From the data below, repeat everything exactly except the images.

------------------------------------------------

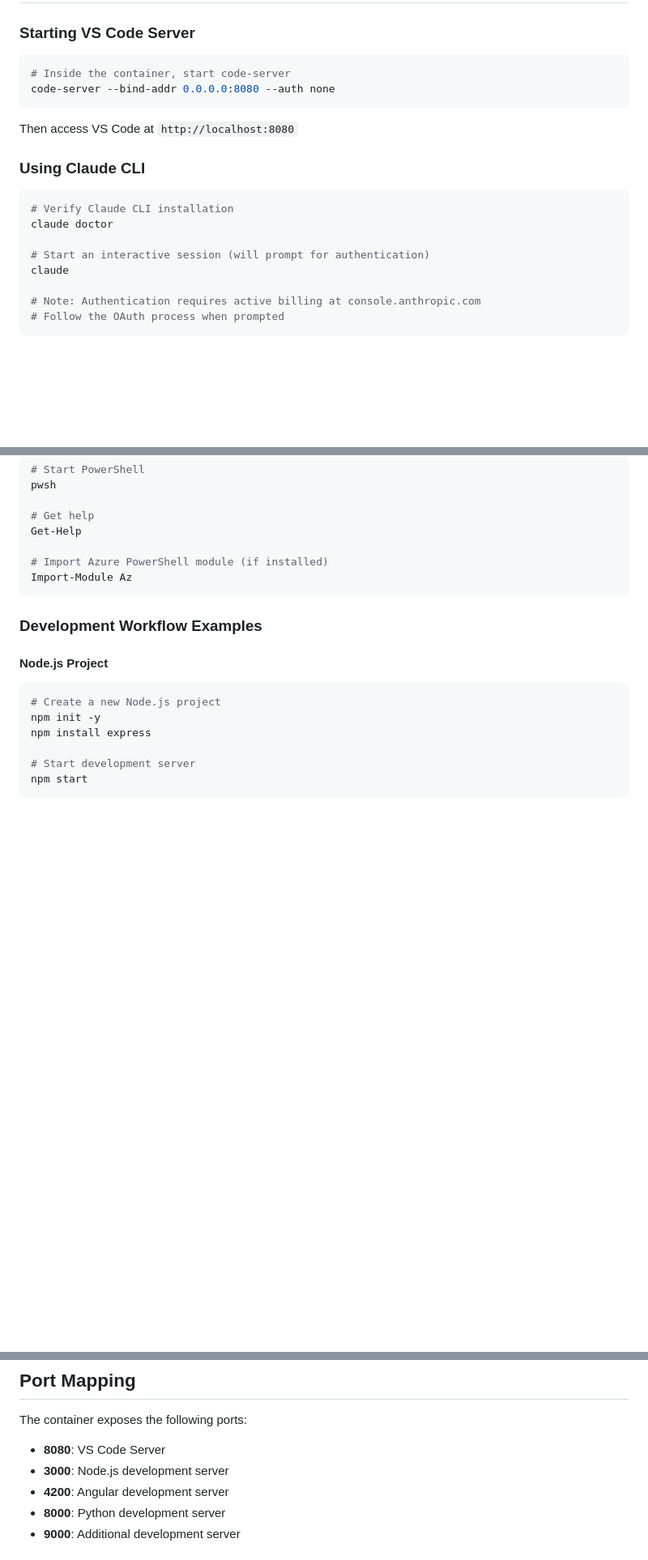
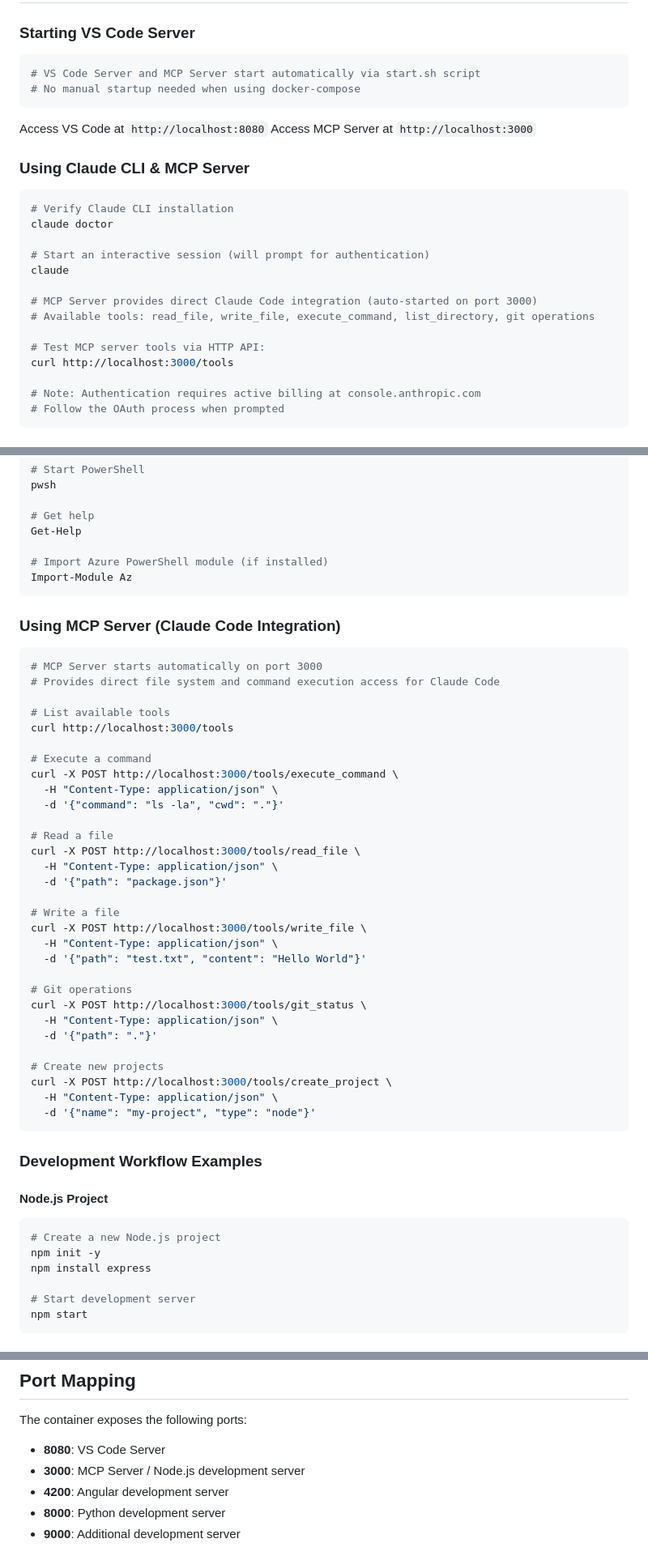
Before and after one commit to aaronearles/home, a Markdown page: custom_containers/dev/README.md, 3 parts joined by grey strips. Shown at 81% size. Drawn GitHub-style; blank space fills up the shorter version.

Commit message:
Update dev container README with MCP server integration documentation
- Add MCP Server to title and description
- Update core tools list to include MCP Server
- Enhance usage instructions for automatic startup
- Add comprehensive MCP Server API examples
- Update port descriptions to reflect MCP integration
- Provide curl examples for all MCP tools (read_file, write_file, execute_command, etc.)

🤖 Generated with [Claude Code](https://claude.ai/code)

Co-Authored-By: Claude <noreply@anthropic.com>

````diff
--- a/custom_containers/dev/README.md
+++ b/custom_containers/dev/README.md
@@ -105,18 +106,25 @@ docker run -it --rm \
 
 ### Starting VS Code Server
 ```bash
-# Inside the container, start code-server
-code-server --bind-addr 0.0.0.0:8080 --auth none
+# VS Code Server and MCP Server start automatically via start.sh script
+# No manual startup needed when using docker-compose
 ```
-Then access VS Code at `http://localhost:8080`
+Access VS Code at `http://localhost:8080`
+Access MCP Server at `http://localhost:3000`
 
-### Using Claude CLI
+### Using Claude CLI & MCP Server
 ```bash
 # Verify Claude CLI installation
 claude doctor
 
 # Start an interactive session (will prompt for authentication)
 claude
+
+# MCP Server provides direct Claude Code integration (auto-started on port 3000)
+# Available tools: read_file, write_file, execute_command, list_directory, git operations
+
+# Test MCP server tools via HTTP API:
+curl http://localhost:3000/tools
 
 # Note: Authentication requires active billing at console.anthropic.com
 # Follow the OAuth process when prompted
@@ -191,6 +199,40 @@ Get-Help
 Import-Module Az
 ```
 
+### Using MCP Server (Claude Code Integration)
+```bash
+# MCP Server starts automatically on port 3000
+# Provides direct file system and command execution access for Claude Code
+
+# List available tools
+curl http://localhost:3000/tools
+
+# Execute a command
+curl -X POST http://localhost:3000/tools/execute_command \
+  -H "Content-Type: application/json" \
+  -d '{"command": "ls -la", "cwd": "."}'
+
+# Read a file
+curl -X POST http://localhost:3000/tools/read_file \
+  -H "Content-Type: application/json" \
+  -d '{"path": "package.json"}'
+
+# Write a file
+curl -X POST http://localhost:3000/tools/write_file \
+  -H "Content-Type: application/json" \
+  -d '{"path": "test.txt", "content": "Hello World"}'
+
+# Git operations
+curl -X POST http://localhost:3000/tools/git_status \
+  -H "Content-Type: application/json" \
+  -d '{"path": "."}'
+
+# Create new projects
+curl -X POST http://localhost:3000/tools/create_project \
+  -H "Content-Type: application/json" \
+  -d '{"name": "my-project", "type": "node"}'
+```
+
 ### Development Workflow Examples
 
 #### Node.js Project
@@ -223,7 +265,7 @@ npm start
 
 The container exposes the following ports:
 - **8080**: VS Code Server
-- **3000**: Node.js development server
+- **3000**: MCP Server / Node.js development server
 - **4200**: Angular development server
 - **8000**: Python development server
 - **9000**: Additional development server
````
Also changed, not shown: other parts of custom_containers/dev/README.md (+3 -2 lines).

------------------------------------------------

RESULT FOR THIS TASK ▸
Before and after one commit to aaronearles/home, a Markdown page: custom_containers/dev/README.md, 3 parts joined by grey strips. Shown at 81% size. Drawn GitHub-style; blank space fills up the shorter version.

Commit message:
Update dev container README with MCP server integration documentation
- Add MCP Server to title and description
- Update core tools list to include MCP Server
- Enhance usage instructions for automatic startup
- Add comprehensive MCP Server API examples
- Update port descriptions to reflect MCP integration
- Provide curl examples for all MCP tools (read_file, write_file, execute_command, etc.)

🤖 Generated with [Claude Code](https://claude.ai/code)

Co-Authored-By: Claude <noreply@anthropic.com>

````diff
--- a/custom_containers/dev/README.md
+++ b/custom_containers/dev/README.md
@@ -105,18 +106,25 @@ docker run -it --rm \
 
 ### Starting VS Code Server
 ```bash
-# Inside the container, start code-server
-code-server --bind-addr 0.0.0.0:8080 --auth none
+# VS Code Server and MCP Server start automatically via start.sh script
+# No manual startup needed when using docker-compose
 ```
-Then access VS Code at `http://localhost:8080`
+Access VS Code at `http://localhost:8080`
+Access MCP Server at `http://localhost:3000`
 
-### Using Claude CLI
+### Using Claude CLI & MCP Server
 ```bash
 # Verify Claude CLI installation
 claude doctor
 
 # Start an interactive session (will prompt for authentication)
 claude
+
+# MCP Server provides direct Claude Code integration (auto-started on port 3000)
+# Available tools: read_file, write_file, execute_command, list_directory, git operations
+
+# Test MCP server tools via HTTP API:
+curl http://localhost:3000/tools
 
 # Note: Authentication requires active billing at console.anthropic.com
 # Follow the OAuth process when prompted
@@ -191,6 +199,40 @@ Get-Help
 Import-Module Az
 ```
 
+### Using MCP Server (Claude Code Integration)
+```bash
+# MCP Server starts automatically on port 3000
+# Provides direct file system and command execution access for Claude Code
+
+# List available tools
+curl http://localhost:3000/tools
+
+# Execute a command
+curl -X POST http://localhost:3000/tools/execute_command \
+  -H "Content-Type: application/json" \
+  -d '{"command": "ls -la", "cwd": "."}'
+
+# Read a file
+curl -X POST http://localhost:3000/tools/read_file \
+  -H "Content-Type: application/json" \
+  -d '{"path": "package.json"}'
+
+# Write a file
+curl -X POST http://localhost:3000/tools/write_file \
+  -H "Content-Type: application/json" \
+  -d '{"path": "test.txt", "content": "Hello World"}'
+
+# Git operations
+curl -X POST http://localhost:3000/tools/git_status \
+  -H "Content-Type: application/json" \
+  -d '{"path": "."}'
+
+# Create new projects
+curl -X POST http://localhost:3000/tools/create_project \
+  -H "Content-Type: application/json" \
+  -d '{"name": "my-project", "type": "node"}'
+```
+
 ### Development Workflow Examples
 
 #### Node.js Project
@@ -223,7 +265,7 @@ npm start
 
 The container exposes the following ports:
 - **8080**: VS Code Server
-- **3000**: Node.js development server
+- **3000**: MCP Server / Node.js development server
 - **4200**: Angular development server
 - **8000**: Python development server
 - **9000**: Additional development server
````
Also changed, not shown: other parts of custom_containers/dev/README.md (+3 -2 lines).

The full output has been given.